September 14, 2017
December 1, 2017


Bonuses are not a statutory requirement in terms of the labour law, and any bonuses that are paid, are not regulated by labour legislation unless part of a collective agreement concluded in a Bargaining Council; it is therefore a contractual issue.

There are various types of bonuses found in the workplace, some if these are:

  1. Annual bonuses or 13th cheques; These are bonuses paid on an annual basis, where it is either stipulated in the employment contract, or where a right of expectation has been created. These are usually fixed amounts or percentages.
  2. Performance Bonuses; These are based on the employee’s performance, and would require the employer to make use of objective performance criteria and standards against which the employee’s performance is measured.
  3. Production bonuses; These are based on prescribed targets being met by employees and/or departments.
  4. Attendance Bonuses; These are based on employee’s level of attendance at work during the year (i.e. where late coming and absenteeism is below a target).

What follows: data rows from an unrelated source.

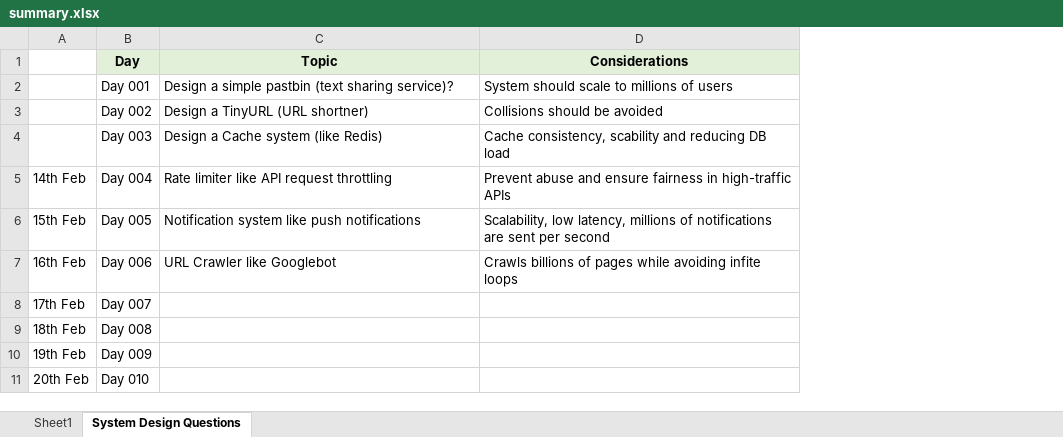
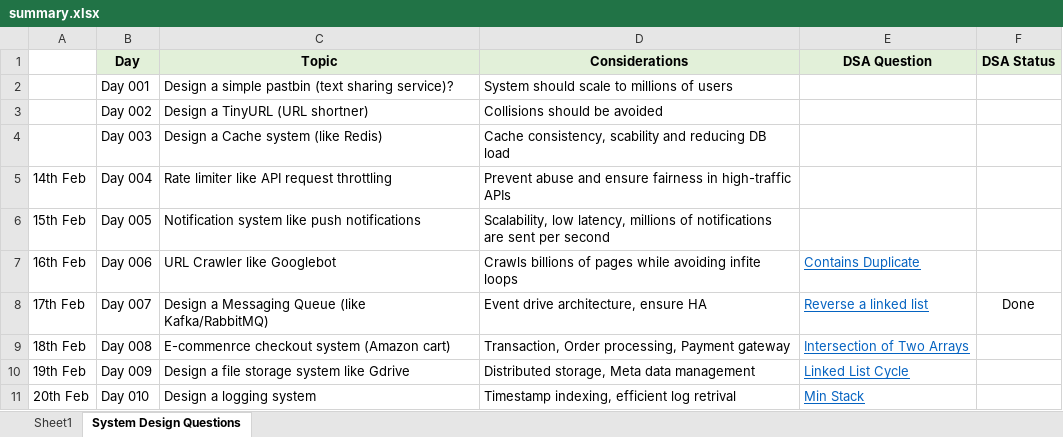
Before and after one commit to sathishkumarc14/daily-challenge, an Excel workbook: summary.xlsx, sheet System Design Questions, drawn as a sheet; values as stored, in another font and other column widths than the file's, no borders; the diff names each change by its address in the sheet, - before the commit and + after, or states it on an @@ line.

```diff
--- a/summary.xlsx (sheet System Design Questions)
+++ b/summary.xlsx (sheet System Design Questions)
+column E (DSA Question), rows 7-11: Contains Duplicate | Reverse a linked list | Intersection of Two Arrays | Linked List Cycle | Min Stack
+column F (DSA Status), row 8: Done
-C8 (Topic): (empty)
+C8 (Topic): Design a Messaging Queue (like Kafka/RabbitMQ)
-D8 (Considerations): (empty)
+D8 (Considerations): Event drive architecture, ensure HA
-C9 (Topic): (empty)
+C9 (Topic): E-commenrce checkout system (Amazon cart)
-D9 (Considerations): (empty)
+D9 (Considerations): Transaction, Order processing, Payment gateway
-C10 (Topic): (empty)
+C10 (Topic): Design a file storage system like Gdrive
-D10 (Considerations): (empty)
+D10 (Considerations): Distributed storage, Meta data management
-C11 (Topic): (empty)
+C11 (Topic): Design a logging system
-D11 (Considerations): (empty)
+D11 (Considerations): Timestamp indexing, efficient log retrival
```
Also changed, not shown: 1 other file.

Employers may have a clause in their contracts that say annual bonuses are given at the sole discretion of management and that they are based on the performance of the company and the performance of the employee; but in truth, this does not absolve the employer from following an equitable and objective exercising of their “sole discretion”.

If the employer tends to pay bonuses each year, or at least has done so for the last 2 plus years, then you may find that they have created the expectation in the employee’s mind, and it may then be “unfair” to withhold bonuses without following certain procedures and communicating openly with the staff in advance.

When an employer decides that bonuses will be paid to staff, and they do not do a fixed bonus, or a fixed percentage of the employee’s remuneration, but rather pay differing bonuses per the person and the position they hold, then the employer should be able to motivate their decision with objective criteria against which each person is measured or on which the bonus is based. Without this, it may be an unfair labour practice or even discrimination.

In summary, discretionary bonuses should be carefully constructed to reduce the risk of any unfair labour practice challenges by ensuring they are based on objective criteria.

By Andrea Grant-Smith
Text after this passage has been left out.